The box is completely badass. I’m especially fond of the font Post used for “Halloween,” which to do this day remains the most easily accessible of all cheesy Halloween fonts. Also noteworthy is the inspired art on the back, which features the Craving — that “me want Honeycomb” dude who used to star in all of the TV commercials — trying to uncover hidden monsters.

Note: A side panel offers a recipe for a “Trick or Treat Snack Mix.” If interested, toss 4 cups of Honeycomb cereal into a bowl, along with 2 cups of caramel popcorn, 2 cups of small pretzels and 1 cup of candy corn. (If you actually do this, please send me a photo.)
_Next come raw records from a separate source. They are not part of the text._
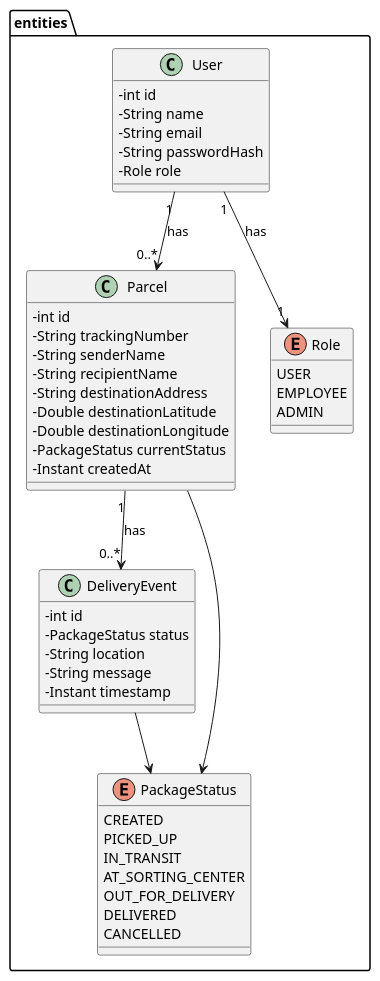
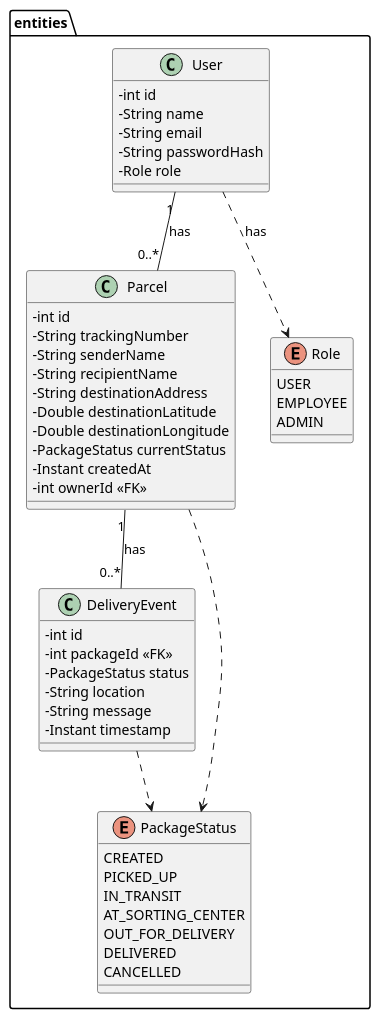
Before and after one commit to EmilOzel/Package_Delivery_Tracker: the diagram in docs/package-tracker-er-diagram.puml, drawn with PlantUML. The commit also changed 6 other files, not shown here.

```diff
--- a/docs/package-tracker-er-diagram.puml
+++ b/docs/package-tracker-er-diagram.puml
@@ -1,61 +1,62 @@
 @startuml
 
 skinparam classAttributeIconSize 0
 
 package "entities" {
 
 class User {
     - int id
     - String name
     - String email
     - String passwordHash
     - Role role
 }
 
 class Parcel {
     - int id
     - String trackingNumber
     - String senderName
     - String recipientName
     - String destinationAddress
     - Double destinationLatitude
     - Double destinationLongitude
     - PackageStatus currentStatus
     - Instant createdAt
+    - int ownerId <<FK>>
 }
 
 class DeliveryEvent {
     - int id
+    - int packageId <<FK>>
     - PackageStatus status
     - String location
     - String message
     - Instant timestamp
 }
 
 enum Role {
     USER
     EMPLOYEE
     ADMIN
 }
 
 enum PackageStatus {
     CREATED
     PICKED_UP
     IN_TRANSIT
     AT_SORTING_CENTER
     OUT_FOR_DELIVERY
     DELIVERED
     CANCELLED
 }
 
 }
 
+User "1" -- "0..*" Parcel : has
+Parcel "1" -- "0..*" DeliveryEvent : has
 
-User "1" --> "0..*" Parcel : has
-Parcel "1" --> "0..*" DeliveryEvent : has
-
-User "1" --> "1" Role : has
-Parcel --> PackageStatus
-DeliveryEvent --> PackageStatus
+User ..> Role : has
+Parcel ..> PackageStatus
+DeliveryEvent ..> PackageStatus
 
 @enduml
```
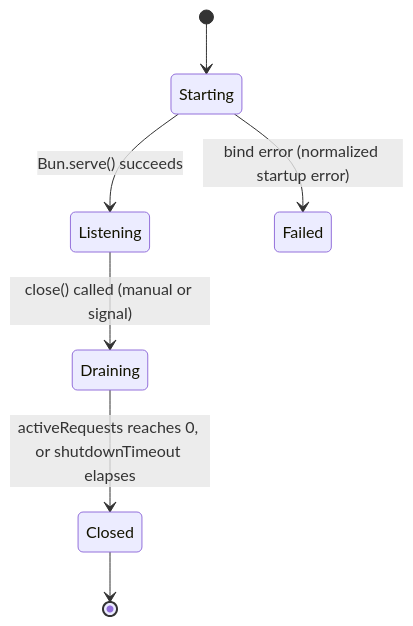
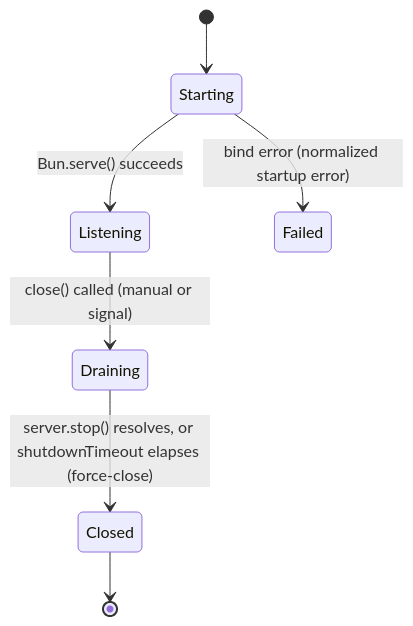
One commit to 0xTanzim/nextRush changed the fourth of 4 diagrams in packages/adapters/bun/ARCHITECTURE.md. Above: the diagram before and after it, drawn with Mermaid. The commit also changed other lines of this file and 10 other files, not shown here.

````diff
--- a/packages/adapters/bun/ARCHITECTURE.md
+++ b/packages/adapters/bun/ARCHITECTURE.md
@@ -169,9 +167,9 @@
 ```mermaid
 stateDiagram-v2
     [*] --> Starting
     Starting --> Listening: Bun.serve() succeeds
     Starting --> Failed: bind error (normalized startup error)
     Listening --> Draining: close() called (manual or signal)
-    Draining --> Closed: activeRequests reaches 0, or shutdownTimeout elapses
+    Draining --> Closed: server.stop() resolves, or shutdownTimeout elapses (force-close)
     Closed --> [*]
 ```
````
Halloween Brew Fruity Pebbles!

Here’s another from Post’s 1999 lineup. (Note the design similarities between this and the Honeycomb box!)

Each box came with a packet of “scary sprinkles,” which could be added to your bowl to turn a cereal that was already kinda candy into outright candy. Amazing! The bat-and-pumpkin sprinkles — which I’ve of course retained a package of — were basically the same hard bits you might find topped on a late October cupcake.

The box is as colorful and engaging as the comics section of a Sunday newspaper, featuring five different games, from a spider-themed maze to a spooky word scramble. I sooo miss being young enough to use puzzle-packed cereal boxes for recreational reading.


Boo Berry with Scooby-Doo Marshmallows!

This one’s also from 1999, which was an interesting time in Boo Berry history.

If I’m remembering things correctly, Boo Berry — like his chocolate and strawberry brothers — had not yet been designated as a strictly seasonal release. Ostensibly available all year, Boo Berry was way harder to find than Count Chocula and Franken Berry, to the point where many of us — myself included — thought him to be entirely extinct.

This special version of Boo Berry came with Scooby-Doo marshmallows, plus a swank cutout mask on the back. Can’t say I’m not tempted to find some scissors and make tonight interesting.


Had to mention this, too. One neat byproduct of studying old cereal boxes is getting to see some other old foods, typically advertised within the boxes’ least-inspected corners. Lunchables Waffles with Tang, anyone?

Thanks for reading! I mean it! I suspect that I’m in the small minority of people who are really and truly infatuated with old cereal boxes. If you’ve made it this far, I owe you some Monster Pops.